Dave Bicking, a progressive activist who has run for council, theorized outside the council chambers after the final vote that anti-stadium activists are disillusioned by many local decisions that have ignored public opinion.
"People are disgusted," Bicking said. "They aren't ready to show up. I'm discouraged from that standpoint. I'd like to see 1,000 angry people here. But I also understand where they're coming from."
Another City Hall regular who has run for council, Michael Katch, interjected with similar sentiments. "The term 'You can't fight City Hall'... I think they pretty much have accepted that as a reality," Katch said.
Council Member Gary Schiff, who co-authored the charter amendment in 1997, noted that the drive to get it on the ballot was coordinated by a small group. The organization behind it, Progressive Minnesota, has since merged into TakeAction Minnesota, which Schiff believes did not organize around the charter because representatives of labor unions sit on its board of directors.

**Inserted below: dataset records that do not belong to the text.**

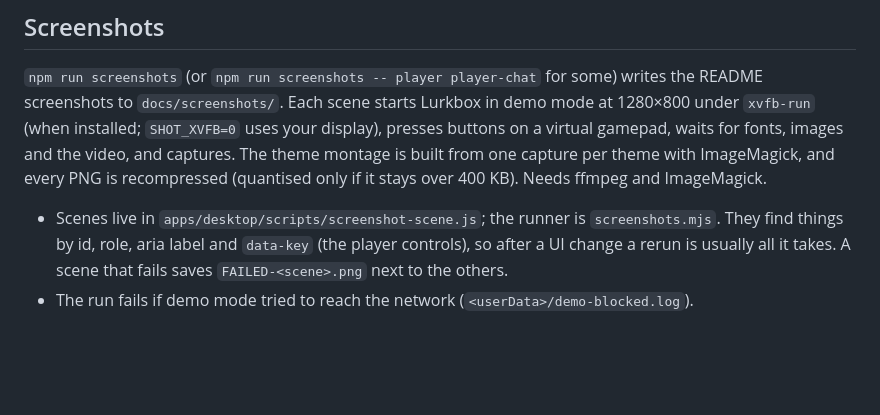
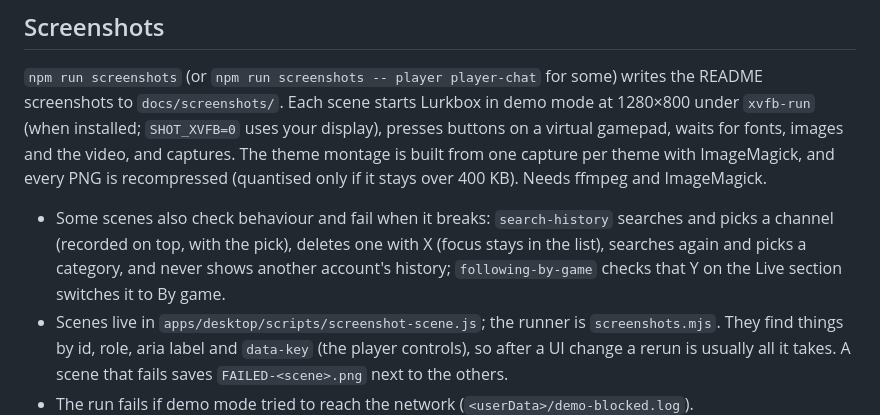
Before and after one commit to lurkbox/lurkbox, a Markdown page: docs/development.md, the part around the change. Drawn GitHub-style; blank space fills up the shorter version.

```diff
--- a/docs/development.md
+++ b/docs/development.md
@@ -20,6 +20,7 @@ npm start -- --windowed   # or: --channel=<login>, --vod=<id>
 
 `npm run screenshots` (or `npm run screenshots -- player player-chat` for some) writes the README screenshots to `docs/screenshots/`. Each scene starts Lurkbox in demo mode at 1280×800 under `xvfb-run` (when installed; `SHOT_XVFB=0` uses your display), presses buttons on a virtual gamepad, waits for fonts, images and the video, and captures. The theme montage is built from one capture per theme with ImageMagick, and every PNG is recompressed (quantised only if it stays over 400 KB). Needs ffmpeg and ImageMagick.
 
+- Some scenes also check behaviour and fail when it breaks: `search-history` searches and picks a channel (recorded on top, with the pick), deletes one with X (focus stays in the list), searches again and picks a category, and never shows another account's history; `following-by-game` checks that Y on the Live section switches it to By game.
 - Scenes live in `apps/desktop/scripts/screenshot-scene.js`; the runner is `screenshots.mjs`. They find things by id, role, aria label and `data-key` (the player controls), so after a UI change a rerun is usually all it takes. A scene that fails saves `FAILED-<scene>.png` next to the others.
 - The run fails if demo mode tried to reach the network (`<userData>/demo-blocked.log`).
 - Demo code: `packages/core/src/js/demo/` (data, Helix answers, pictures, chat; `install.js` fakes the clock, fetch and WebSocket in the page when `appInfo.demo` is set) and `apps/desktop/src/main/demo.js`, `demo-media.js` (the IPC handlers, the `lbhls://demo/` pictures and HLS playlists, the network block).
```
Also changed, not shown: README.md (+6 -0 lines), docs/architecture.md (+1 -0 lines), docs/screenshots/keyboard.png, docs/screenshots/search-history.png (added), docs/screenshots/search.png, 10 other files.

"Usually, organizing is most effective when there's an organization taking it on," Schiff said. "And Progressive Minnesota was sidelined and there really wasn't any other organization that emerged to take this on."
Over at TakeAction Minnesota, executive director Dan McGrath says the group did not make the stadium -- and the charter -- a priority because it's more focused on statewide issues. Of Schiff's allegation that labor ties discouraged TakeAction Minnesota from getting involved, McGrath said, "No one asked us not to work on this."
State Rep. Jim Davnie, who solicited signatures for the charter amendment with his wife in 1997, said some people later saw the value of Target Field while others "are a bit exhausted with the stadium issues."
"It's harder to get up the fight, because you've fought and lost and fought and lost," said Davnie, a Minneapolis DFLer who voted against the stadium bill.
Many key players in the 1997 push have left the Twin Cities. Bob Greenberg, who wrote the original language, lives off-the-grid in the northern Minnesota wilderness. Several other early supporters now live or work out of state.
Many people throughout the 2012 process wrote letters and sent e-mail to City Council members. But when anti-stadium forces started organizing publicly against the legislation, it probably was too little too late.
Weeks after the wavering council members put their support in writing, the Taxpayers League of Minnesota dropped fliers and then unveiled an unscientific phone survey. That was followed hours later by a 50-person rally, mainly of Occupy activists and welfare defenders, outside City Hall.
Gordon, who noted that there were active petitions and e-mail campaigns, said what activists faced this year was a substantially different task than 15 years ago -- getting a referendum before voters.
"In '97, you could collect signatures and make a difference," Gordon said. "In 2012, all you can do is hope and pray and beg your elected officials to vote the way you want them to."
Eric Roper • 612-673-1732 Twitter: @StribRoper